(Before and after images)
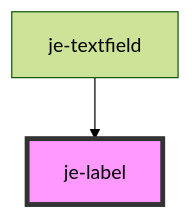
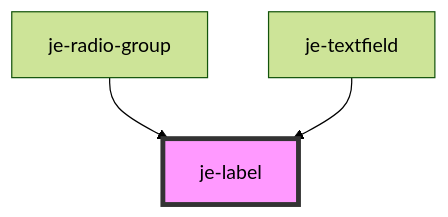
The diagram in packages/docs/docs/components/je-label/readme.md (pgreen00/jebamo), drawn with Mermaid (forest theme) before and after one commit. The commit also changed other lines of this file and 23 other files, not shown here.

````diff
--- a/packages/docs/docs/components/je-label/readme.md
+++ b/packages/docs/docs/components/je-label/readme.md
@@ -30,5 +31,6 @@
 ```mermaid
 graph TD;
+  je-radio-group --> je-label
   je-textfield --> je-label
   style je-label fill:#f9f,stroke:#333,stroke-width:4px
 ```
````
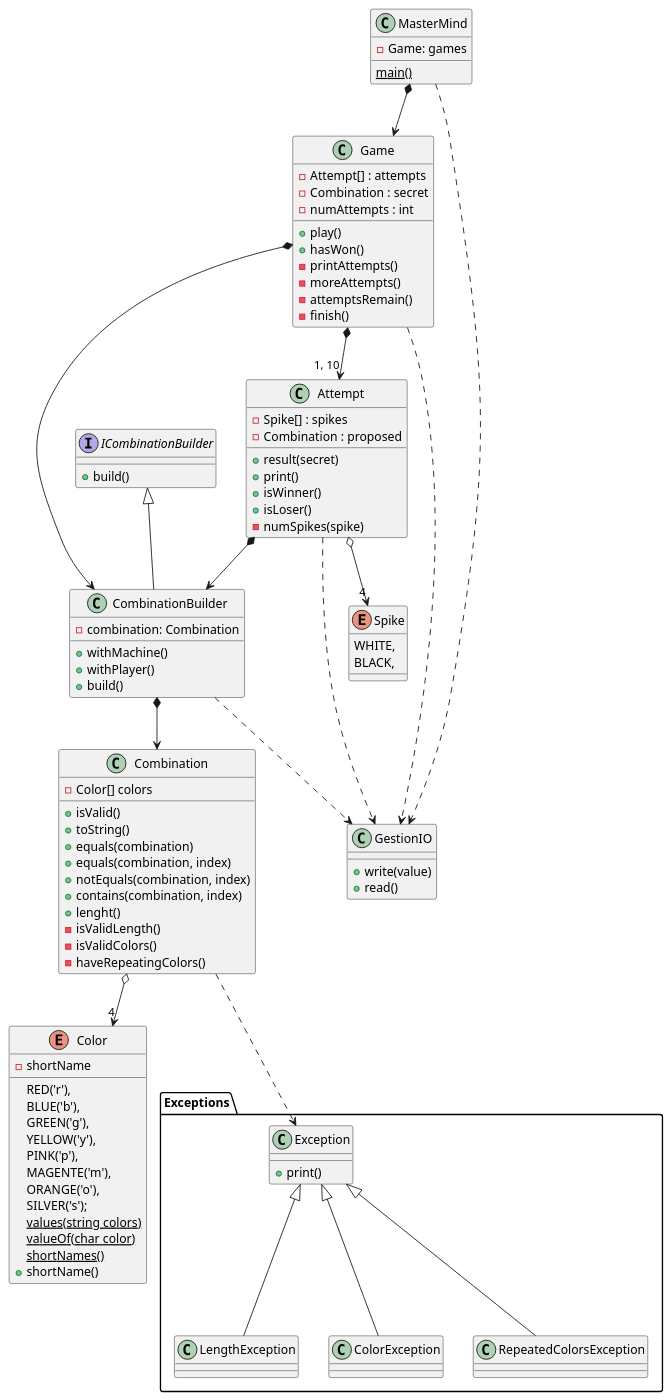
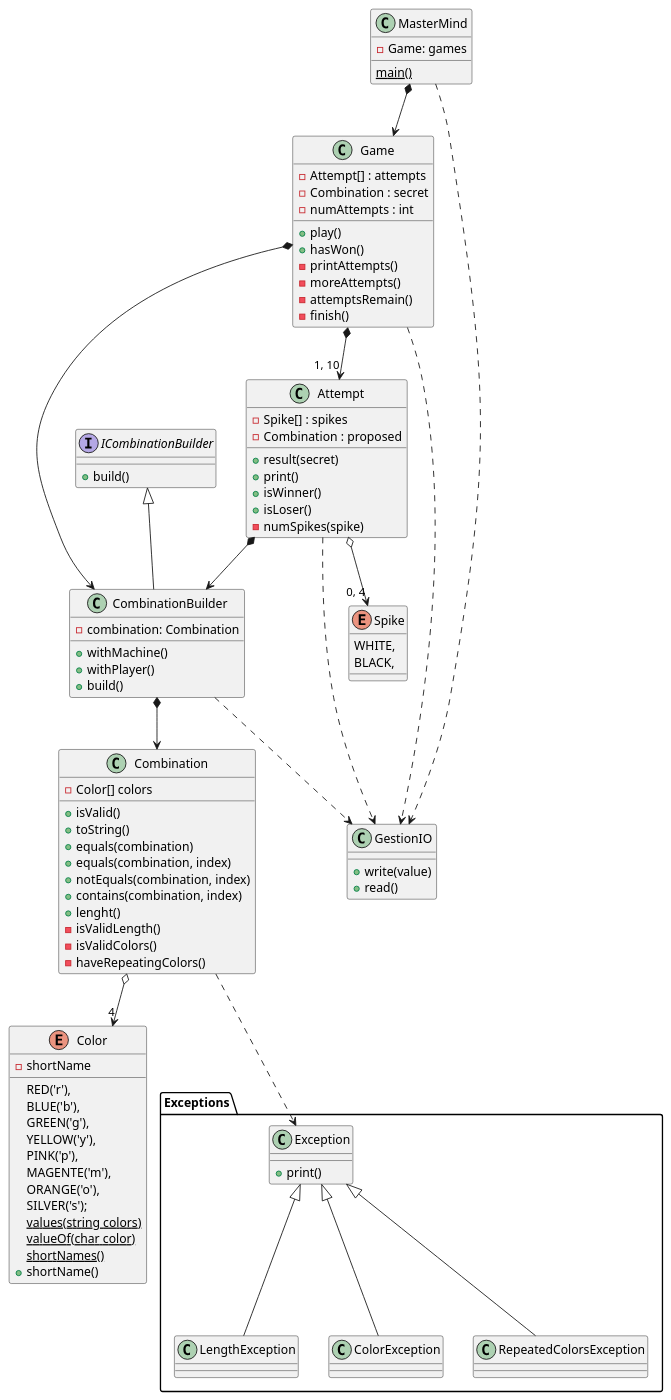
The diagram in classDiagram.wsd (Master-Desarrollo-20-21/ejercicio-2-vista-publica-clases-mastermind-ddominguezh), drawn with PlantUML before and after one commit.

```diff
--- a/classDiagram.wsd
+++ b/classDiagram.wsd
@@ -1,108 +1,108 @@
 @startuml
 
 class MasterMind{
     - Game: games
     {static} main()
 }
 
 class Game {
     - Attempt[] : attempts
     - Combination : secret
     - numAttempts : int
     + play()
     + hasWon()
     - printAttempts()
     - moreAttempts()
     - attemptsRemain()
     - finish()
 }
 
 class Attempt {
     - Spike[] : spikes
     - Combination : proposed
     + result(secret)
     + print()
     + isWinner()
     + isLoser()
     - numSpikes(spike)
 }
 
 interface ICombinationBuilder {
     + build()
 }
 
 class CombinationBuilder {
     - combination: Combination
     + withMachine()
     + withPlayer()
     + build()
 }
     
 class Combination {
     - Color[] colors
     + isValid()
     + toString()
     + equals(combination)
     + equals(combination, index)
     + notEquals(combination, index)
     + contains(combination, index)
     + lenght()
     - isValidLength()
     - isValidColors()
     - haveRepeatingColors()
 }
 
 class GestionIO{
     + write(value)
     + read()
 }
 
 package "Exceptions" #FFFFFF {
     class Exception {
         + print()
     }
     class LengthException {}
     class ColorException {}
     class RepeatedColorsException{}
 }
 
 enum Color{
     RED('r'),
     BLUE('b'),
     GREEN('g'),
     YELLOW('y'),
     PINK('p'),
     MAGENTE('m'),
     ORANGE('o'),
     SILVER('s');
     - shortName
     {static} values(string colors)
     {static} valueOf(char color)
     {static} shortNames()
     + shortName()
 }
 
 enum Spike {
     WHITE,
     BLACK,
 }
 
 MasterMind *--> Game
 MasterMind ..> GestionIO
 Game *--> CombinationBuilder
 Game *--> "1, 10" Attempt
 Game ..> GestionIO
 Attempt *--> CombinationBuilder
-Attempt o--> "4" Spike
+Attempt o--> "0, 4" Spike
 Attempt ..> GestionIO
 ICombinationBuilder <|-- CombinationBuilder
 CombinationBuilder *--> Combination
 CombinationBuilder ..> GestionIO
 Combination o--> "4" Color
 Combination ..> Exception
 
 Exception <|-- LengthException
 Exception <|-- ColorException
 Exception <|-- RepeatedColorsException
 
 @enduml
```
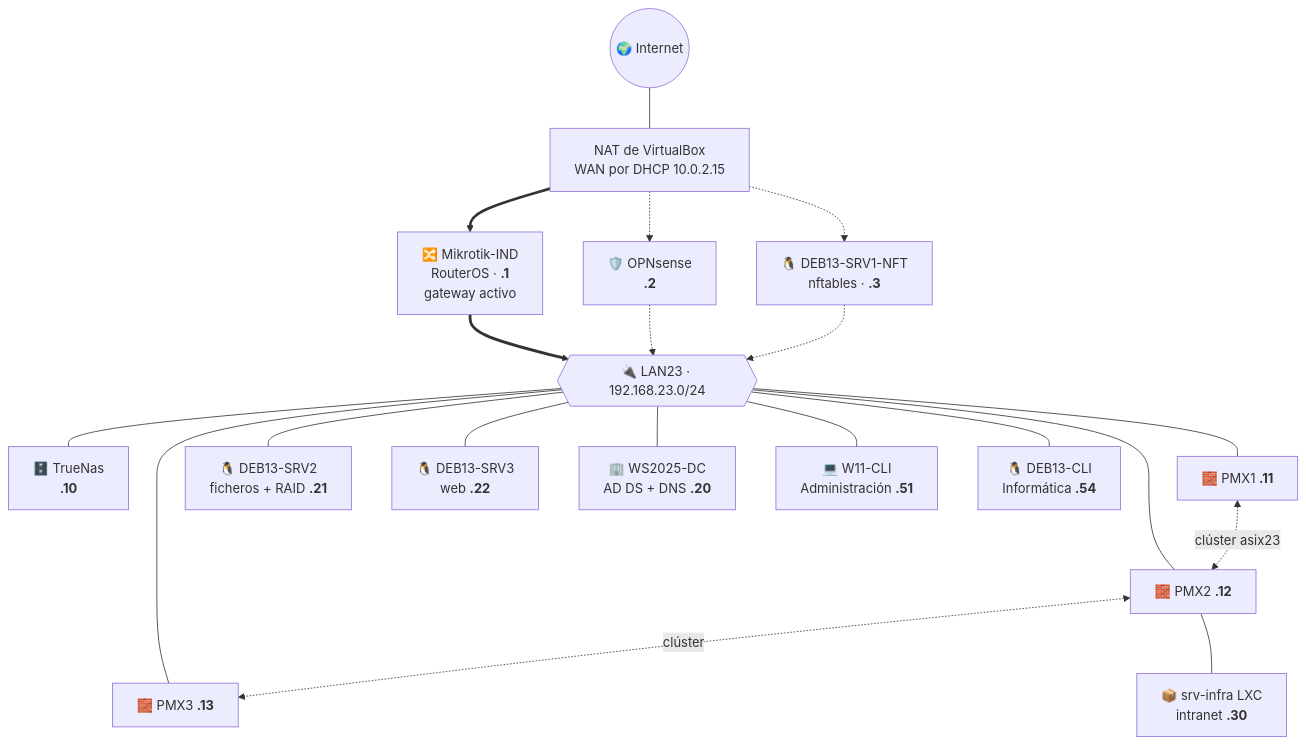
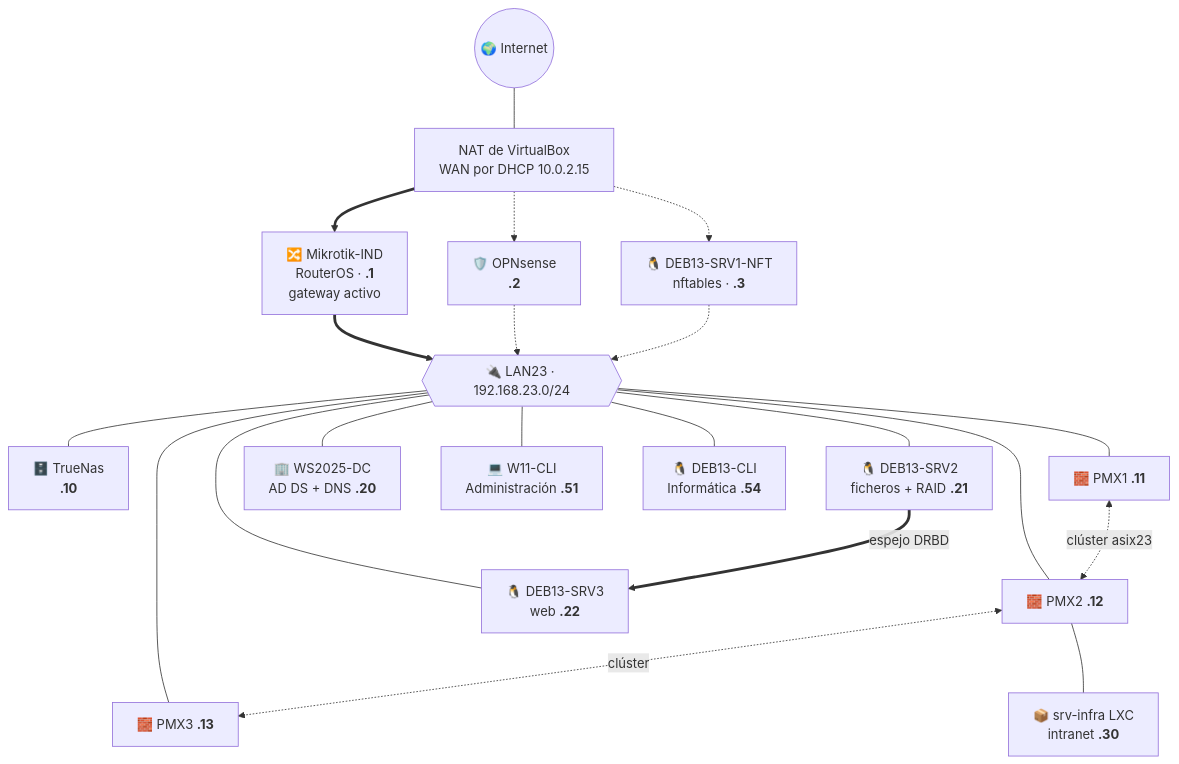
The diagram in README.md (ethan3232/iso-naix-un-sistema-individual), drawn with Mermaid before and after one commit. The commit also changed other lines of this file and 32 other files, not shown here.

Commit message:
Tasca 7 completa (cada VM, carga, capacidad, virtio y caché del host) · Tasca 6 Apte+: espejo por red con DRBD probado con caída del servidor · README con guía de evaluación, diagrama y progreso actualizados

````diff
--- a/README.md
+++ b/README.md
@@ -41,22 +47,23 @@
 ```mermaid
 flowchart TB
     INET((🌍 Internet)) --- NAT[NAT de VirtualBox<br/>WAN por DHCP 10.0.2.15]
     NAT ==> MK[🔀 Mikrotik-IND<br/>RouterOS · <b>.1</b><br/>gateway activo]
     NAT -.-> OPN[🛡️ OPNsense<br/><b>.2</b>]
     NAT -.-> DEB[🐧 DEB13-SRV1-NFT<br/>nftables · <b>.3</b>]
     MK ==> SW{{"🔌 LAN23 · 192.168.23.0/24"}}
     OPN -.-> SW
     DEB -.-> SW
     SW --- NAS[🗄️ TrueNas<br/><b>.10</b>]
     SW --- PVE1[🧱 PMX1 <b>.11</b>]
     SW --- PVE2[🧱 PMX2 <b>.12</b>]
     SW --- PVE3[🧱 PMX3 <b>.13</b>]
     PVE1 <-. clúster asix23 .-> PVE2
     PVE2 <-. clúster .-> PVE3
     SW --- S2[🐧 DEB13-SRV2<br/>ficheros + RAID <b>.21</b>]
     SW --- S3[🐧 DEB13-SRV3<br/>web <b>.22</b>]
+    S2 == espejo DRBD ==> S3
     PVE2 --- CT[📦 srv-infra LXC<br/>intranet <b>.30</b>]
     SW --- DC[🏢 WS2025-DC<br/>AD DS + DNS <b>.20</b>]
     SW --- C1[💻 W11-CLI<br/>Administración <b>.51</b>]
     SW --- C2[🐧 DEB13-CLI<br/>Informática <b>.54</b>]
 ```
````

Prompt
Above are the records; copy every one of them exactly and omit the images.

Task result
The diagram in packages/docs/docs/components/je-label/readme.md (pgreen00/jebamo), drawn with Mermaid (forest theme) before and after one commit. The commit also changed other lines of this file and 23 other files, not shown here.

````diff
--- a/packages/docs/docs/components/je-label/readme.md
+++ b/packages/docs/docs/components/je-label/readme.md
@@ -30,5 +31,6 @@
 ```mermaid
 graph TD;
+  je-radio-group --> je-label
   je-textfield --> je-label
   style je-label fill:#f9f,stroke:#333,stroke-width:4px
 ```
````
The diagram in classDiagram.wsd (Master-Desarrollo-20-21/ejercicio-2-vista-publica-clases-mastermind-ddominguezh), drawn with PlantUML before and after one commit.

```diff
--- a/classDiagram.wsd
+++ b/classDiagram.wsd
@@ -1,108 +1,108 @@
 @startuml
 
 class MasterMind{
     - Game: games
     {static} main()
 }
 
 class Game {
     - Attempt[] : attempts
     - Combination : secret
     - numAttempts : int
     + play()
     + hasWon()
     - printAttempts()
     - moreAttempts()
     - attemptsRemain()
     - finish()
 }
 
 class Attempt {
     - Spike[] : spikes
     - Combination : proposed
     + result(secret)
     + print()
     + isWinner()
     + isLoser()
     - numSpikes(spike)
 }
 
 interface ICombinationBuilder {
     + build()
 }
 
 class CombinationBuilder {
     - combination: Combination
     + withMachine()
     + withPlayer()
     + build()
 }
     
 class Combination {
     - Color[] colors
     + isValid()
     + toString()
     + equals(combination)
     + equals(combination, index)
     + notEquals(combination, index)
     + contains(combination, index)
     + lenght()
     - isValidLength()
     - isValidColors()
     - haveRepeatingColors()
 }
 
 class GestionIO{
     + write(value)
     + read()
 }
 
 package "Exceptions" #FFFFFF {
     class Exception {
         + print()
     }
     class LengthException {}
     class ColorException {}
     class RepeatedColorsException{}
 }
 
 enum Color{
     RED('r'),
     BLUE('b'),
     GREEN('g'),
     YELLOW('y'),
     PINK('p'),
     MAGENTE('m'),
     ORANGE('o'),
     SILVER('s');
     - shortName
     {static} values(string colors)
     {static} valueOf(char color)
     {static} shortNames()
     + shortName()
 }
 
 enum Spike {
     WHITE,
     BLACK,
 }
 
 MasterMind *--> Game
 MasterMind ..> GestionIO
 Game *--> CombinationBuilder
 Game *--> "1, 10" Attempt
 Game ..> GestionIO
 Attempt *--> CombinationBuilder
-Attempt o--> "4" Spike
+Attempt o--> "0, 4" Spike
 Attempt ..> GestionIO
 ICombinationBuilder <|-- CombinationBuilder
 CombinationBuilder *--> Combination
 CombinationBuilder ..> GestionIO
 Combination o--> "4" Color
 Combination ..> Exception
 
 Exception <|-- LengthException
 Exception <|-- ColorException
 Exception <|-- RepeatedColorsException
 
 @enduml
```
The diagram in README.md (ethan3232/iso-naix-un-sistema-individual), drawn with Mermaid before and after one commit. The commit also changed other lines of this file and 32 other files, not shown here.

Commit message:
Tasca 7 completa (cada VM, carga, capacidad, virtio y caché del host) · Tasca 6 Apte+: espejo por red con DRBD probado con caída del servidor · README con guía de evaluación, diagrama y progreso actualizados

````diff
--- a/README.md
+++ b/README.md
@@ -41,22 +47,23 @@
 ```mermaid
 flowchart TB
     INET((🌍 Internet)) --- NAT[NAT de VirtualBox<br/>WAN por DHCP 10.0.2.15]
     NAT ==> MK[🔀 Mikrotik-IND<br/>RouterOS · <b>.1</b><br/>gateway activo]
     NAT -.-> OPN[🛡️ OPNsense<br/><b>.2</b>]
     NAT -.-> DEB[🐧 DEB13-SRV1-NFT<br/>nftables · <b>.3</b>]
     MK ==> SW{{"🔌 LAN23 · 192.168.23.0/24"}}
     OPN -.-> SW
     DEB -.-> SW
     SW --- NAS[🗄️ TrueNas<br/><b>.10</b>]
     SW --- PVE1[🧱 PMX1 <b>.11</b>]
     SW --- PVE2[🧱 PMX2 <b>.12</b>]
     SW --- PVE3[🧱 PMX3 <b>.13</b>]
     PVE1 <-. clúster asix23 .-> PVE2
     PVE2 <-. clúster .-> PVE3
     SW --- S2[🐧 DEB13-SRV2<br/>ficheros + RAID <b>.21</b>]
     SW --- S3[🐧 DEB13-SRV3<br/>web <b>.22</b>]
+    S2 == espejo DRBD ==> S3
     PVE2 --- CT[📦 srv-infra LXC<br/>intranet <b>.30</b>]
     SW --- DC[🏢 WS2025-DC<br/>AD DS + DNS <b>.20</b>]
     SW --- C1[💻 W11-CLI<br/>Administración <b>.51</b>]
     SW --- C2[🐧 DEB13-CLI<br/>Informática <b>.54</b>]
 ```
````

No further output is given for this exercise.